porcelain crafted by Terri Danek-Meyer has a look similar
to the spatterware pottery from Staffordshire in 1750 and from
the Wedgwood factory about 1800-1820. Actually, Terri developed
her style before she had seen spatterware which explains the freshness
of the designs that only a contemporary body of work can give.
porcelain Terri creates begins as a clay body made with ingredients
imported from England. While expensive and the most difficult
to throw on the wheel - potters often compare the consistency
to cream cheese - the final result is beautiful both in look and
clear glazes are made from scratch. The main ingredient is Cornwall
stone, produced in Cornwall, England. This makes the glaze hard
as well as scratch and stain resistant. Esthetically, it gives
the glaze a buttery look and feel.
The pottery is completely safe to use.
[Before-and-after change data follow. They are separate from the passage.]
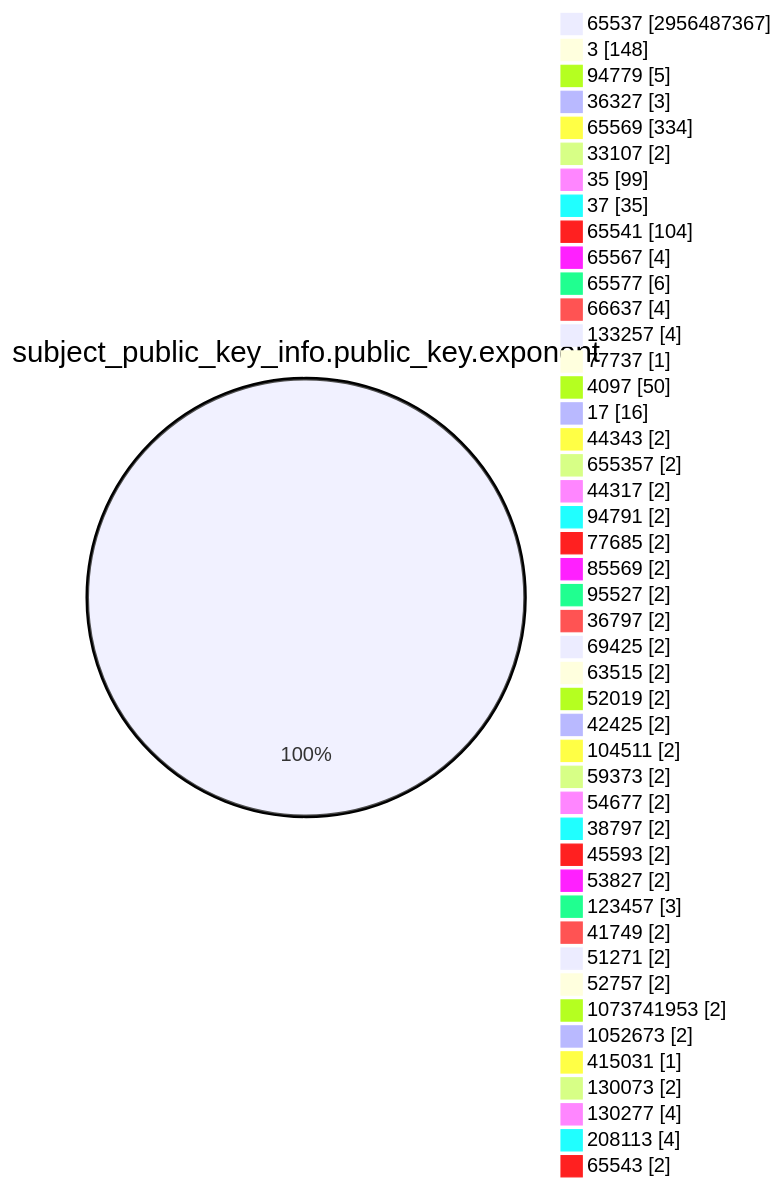
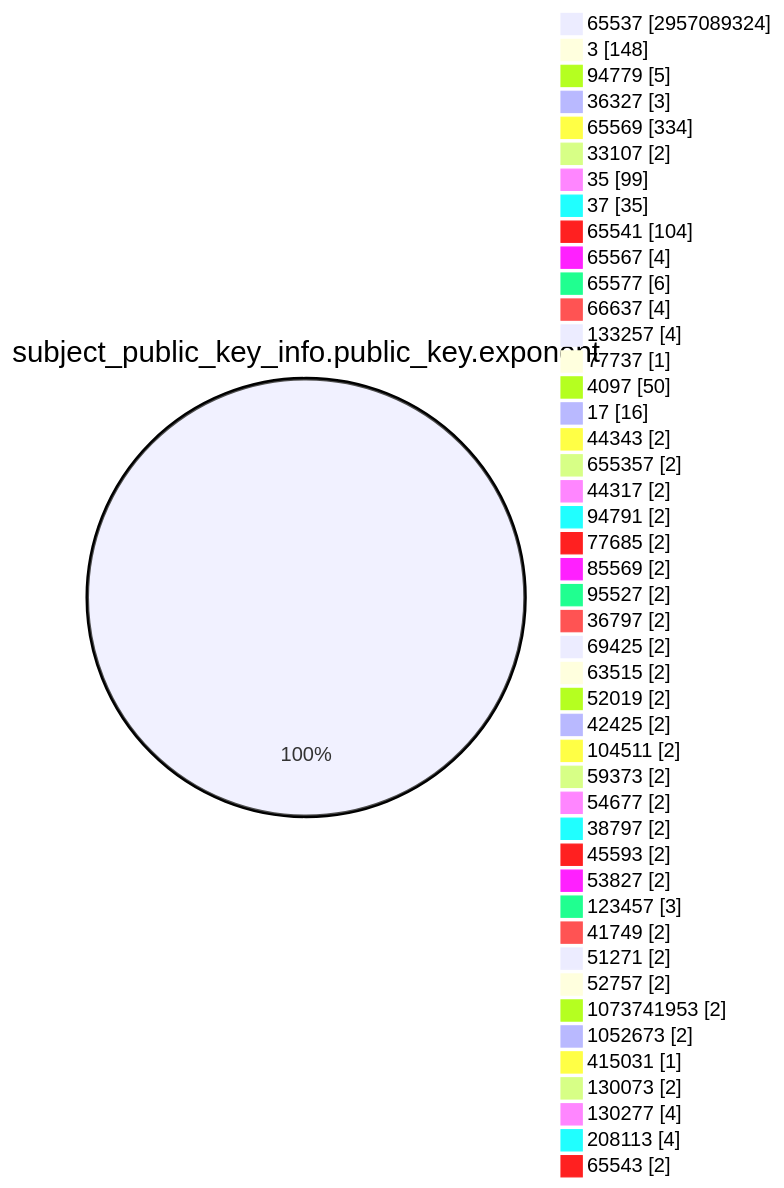
The fourth of 15 diagrams in TOTAL/README.md (christiankrug/ctmonitor_visualization), drawn with Mermaid before and after one commit. The commit also changed other lines of this file, not shown here.

````diff
--- a/TOTAL/README.md
+++ b/TOTAL/README.md
@@ -1471,49 +1471,49 @@
 ```mermaid
 pie showData
 title subject_public_key_info.public_key.exponent
-"65537" :2956487367
+"65537" :2957089324
 "3" :148
 "94779" :5
 "36327" :3
 "65569" :334
 "33107" :2
 "35" :99
 "37" :35
 "65541" :104
 "65567" :4
 "65577" :6
 "66637" :4
 "133257" :4
 "77737" :1
 "4097" :50
 "17" :16
 "44343" :2
 "655357" :2
 "44317" :2
 "94791" :2
 "77685" :2
 "85569" :2
 "95527" :2
 "36797" :2
 "69425" :2
 "63515" :2
 "52019" :2
 "42425" :2
 "104511" :2
 "59373" :2
 "54677" :2
 "38797" :2
 "45593" :2
 "53827" :2
 "123457" :3
 "41749" :2
 "51271" :2
 "52757" :2
 "1073741953" :2
 "1052673" :2
 "415031" :1
 "130073" :2
 "130277" :4
 "208113" :4
 "65543" :2
 ```
````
There is no lead whatsoever
in the glaze. All pieces are microwaveable, ovenproof and dishwasher
safe. Every edge of each piece has been carefully rounded and
smoothed to be comfortable to the user and also chip-resistant.
is a graduate of Alfred University New York State College of Ceramics.
Her work has been written up in publications including Early American
Homes, Country Living, and the Annual Directory of 200 Best Traditional
American Crafts. You can also see Terri's porcelain at the White
House where it is part of the permanent collection.